▸ Activity
Determine how many lines of the data include the word "renderTodos", and write only that number.

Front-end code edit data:
.....

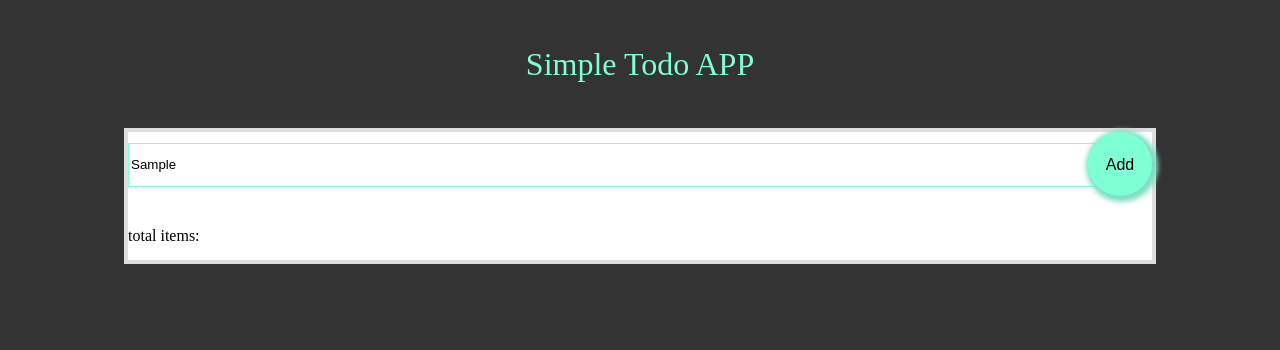
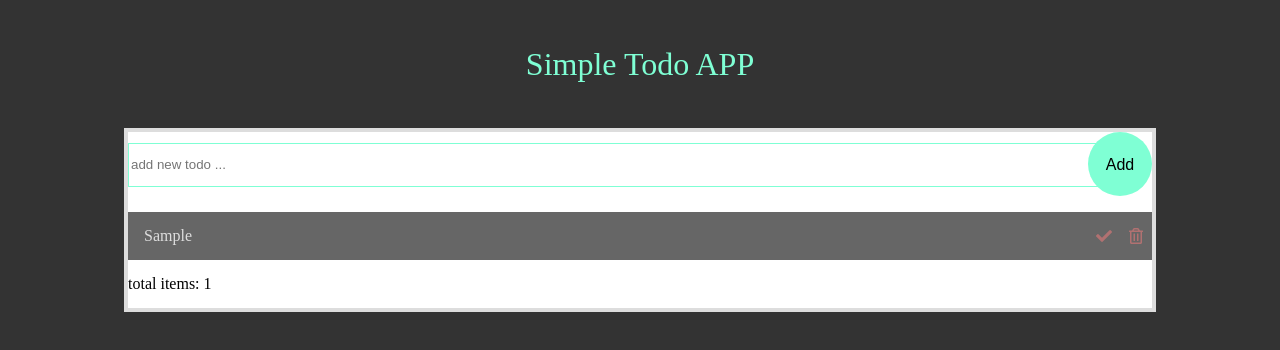
Before and after one commit to bntsv/todoApp_vanillaJS, a plain HTML site: page front-end/index.html in a window 1280 px wide. Both pictures are taken after typing "Sample" into the empty fields and a click on the button "Add". Drawn offline with nearby package versions, Linux system fonts and the light colour scheme; no server answers.

Commit message:
using Local Storage for user input only - no fetch

```diff
--- a/front-end/index.html
+++ b/front-end/index.html
@@ -17,13 +17,13 @@
                 <input type="text" autofocus placeholder="add new todo ...">
                 <button class="todo-add-btn" type="button">Add</button>
             </div>
-            <ul class="todo-items">
+            <ol class="todo-items">
                 <!-- This will be generated by JS for each todo item -->
                 <!-- <li data-id=${todo.id}>
                     <span>${todo.title}</span>
                     <div class="todo-remove-btn"><i class="far fa-trash-alt"></i></div>
                 </li> -->
-            </ul>
+            </ol>
             <div class="todos-total">total items: <span class="output"></span></div>
         </main>
     </div>
--- a/front-end/src/main.js
+++ b/front-end/src/main.js
@@ -1,5 +1,13 @@
+"use strict";
+
+function storeLocally(todosArr){
+    localStorage.setItem('todos',JSON.stringify(todosArr));
+}
+
 function renderTodos(todosArr) {
-    domEl.ul.innerHTML = ``;
+    domEl.ol.innerHTML = ``;
+    domEl.ol.type.value
+
     todosArr.forEach(todo => {
         let li = document.createElement("li");
 
@@ -10,7 +18,7 @@ function renderTodos(todosArr) {
         <div class="editTodo"><i class="fas fa-check"></i></div>
         `;
 
-        domEl.ul.appendChild(li);
+        domEl.ol.appendChild(li);
         li.addEventListener("click", removeTodo);
         li.addEventListener("click", toggleCompleted);
     })
@@ -22,19 +30,22 @@ function addTodo() {
     let todoTitle = domEl.userInput.value;
     if (!todoTitle) return;
 
-    let currentLastTodoID = todosArr[todosArr.length-1].id;
+    // let currentLastTodoID = todosArr[todosArr.length-1].id;
+    const id = todosArr.length ? todosArr[todosArr.length-1].id + 1 : 1;
 
     let todo = {
-        id: currentLastTodoID+1,
+        // id: currentLastTodoID+1,
+        id: id,
         title: todoTitle,
         completed: false
     };
 
-    console.log(todo.id);
-    todosArr.push(todo)
+    todosArr = [...todosArr, todo];
 
     domEl.userInput.value = "";
     domEl.userInput.focus();
+
+    storeLocally(todosArr);
     renderTodos(todosArr);
 }
 
@@ -52,11 +63,11 @@ function removeTodo(evt) {
     // }
     if (removeBtnID === todoID) {
 
-        // console.log(`remove`);
         let idx = todosArr.findIndex(todo => todo.id === todoID);
-        // console.log(idx);
+
         idx >= 0 && todosArr.splice(idx, 1);
 
+        storeLocally(todosArr);
         renderTodos(todosArr);
     }
 }
@@ -74,27 +85,43 @@ function toggleCompleted(evt) {
         let idx = todosArr.findIndex(todo => todo.id === todoID);
         todosArr[idx].completed = !todosArr[idx].completed;
 
+        storeLocally(todosArr);
         renderTodos(todosArr);
     }
 }
 
-let apiUrl = `https://jsonplaceholder.typicode.com/todos`;
-(function(){
-    fetch(`${apiUrl}`)
-    .then(response => response.json())
-    .then(data => {
-        todosArr = [...todosArr, ...data];
-        renderTodos(todosArr)
-    })
-    .catch(err => console.error(err))
-})();
+// let apiUrl = `https://jsonplaceholder.typicode.com/todos`;
+// (function fetchTodos(){
+//     fetch(`${apiUrl}`)
+//     .then(response => response.json())
+//     .then(data => {
+
+//         //if the following code is used undefined is added to the end of the array?! (todosArr = undefined)
+//         todosArr = [...todosArr, data];
+//         console.log(todosArr);
+
+//         //if the following code is used upon refresh the changes are not rendered BUT are still kept in Local Storage...
+//         todosArr = data;
+//         console.log(todosArr);
+
+//         // localStorage.setItem('todos',JSON.stringify(todosArr));
+
+//         renderTodos(todosArr)
+//     })
+//     .catch(err => console.error(err))
+// })();
 
 let domEl = {
     userInput: document.querySelector(".todo-add > input"),
     addBtn: document.querySelector(".todo-add-btn"),
-    ul: document.querySelector(".todo-items"),
+    ol: document.querySelector(".todo-items"),
     total: document.querySelector(".output")
 }
-let todosArr = [];
+let localStorage = window.localStorage;
+let todosArr = JSON.parse(localStorage.getItem('todos')) || [];
+
+window.addEventListener('DOMContentLoaded', event=>{
+	renderTodos(todosArr);
+});
 
 domEl.addBtn.addEventListener("click", addTodo);
```
Also changed, not shown: Readme.md.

.....

▸ Output of the task
8